**Task directions**
When you print the records below, keep every word exact and leave out the images.

**Recorded data**
--------------------------------------------------

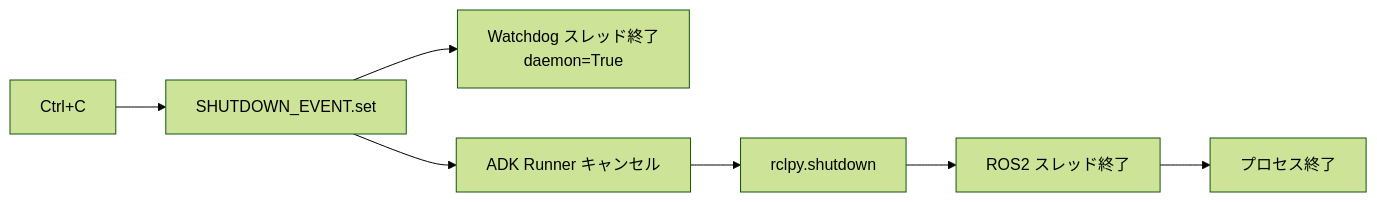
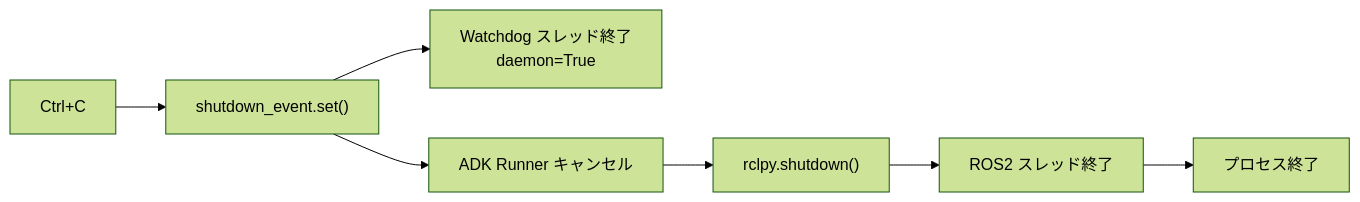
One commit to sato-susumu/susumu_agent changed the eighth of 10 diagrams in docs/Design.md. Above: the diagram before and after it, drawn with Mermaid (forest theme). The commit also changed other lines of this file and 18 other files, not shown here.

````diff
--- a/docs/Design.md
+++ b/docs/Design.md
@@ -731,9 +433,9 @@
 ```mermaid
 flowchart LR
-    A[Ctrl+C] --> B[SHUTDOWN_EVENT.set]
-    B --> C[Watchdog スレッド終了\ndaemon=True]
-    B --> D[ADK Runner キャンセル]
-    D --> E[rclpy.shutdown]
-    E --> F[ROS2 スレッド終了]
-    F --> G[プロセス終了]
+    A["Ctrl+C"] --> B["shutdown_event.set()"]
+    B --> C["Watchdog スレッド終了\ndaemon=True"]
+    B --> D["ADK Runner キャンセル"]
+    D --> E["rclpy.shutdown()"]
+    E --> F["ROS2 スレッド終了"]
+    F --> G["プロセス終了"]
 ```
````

--------------------------------------------------

**Exercise response**
One commit to sato-susumu/susumu_agent changed the eighth of 10 diagrams in docs/Design.md. Above: the diagram before and after it, drawn with Mermaid (forest theme). The commit also changed other lines of this file and 18 other files, not shown here.

````diff
--- a/docs/Design.md
+++ b/docs/Design.md
@@ -731,9 +433,9 @@
 ```mermaid
 flowchart LR
-    A[Ctrl+C] --> B[SHUTDOWN_EVENT.set]
-    B --> C[Watchdog スレッド終了\ndaemon=True]
-    B --> D[ADK Runner キャンセル]
-    D --> E[rclpy.shutdown]
-    E --> F[ROS2 スレッド終了]
-    F --> G[プロセス終了]
+    A["Ctrl+C"] --> B["shutdown_event.set()"]
+    B --> C["Watchdog スレッド終了\ndaemon=True"]
+    B --> D["ADK Runner キャンセル"]
+    D --> E["rclpy.shutdown()"]
+    E --> F["ROS2 スレッド終了"]
+    F --> G["プロセス終了"]
 ```
````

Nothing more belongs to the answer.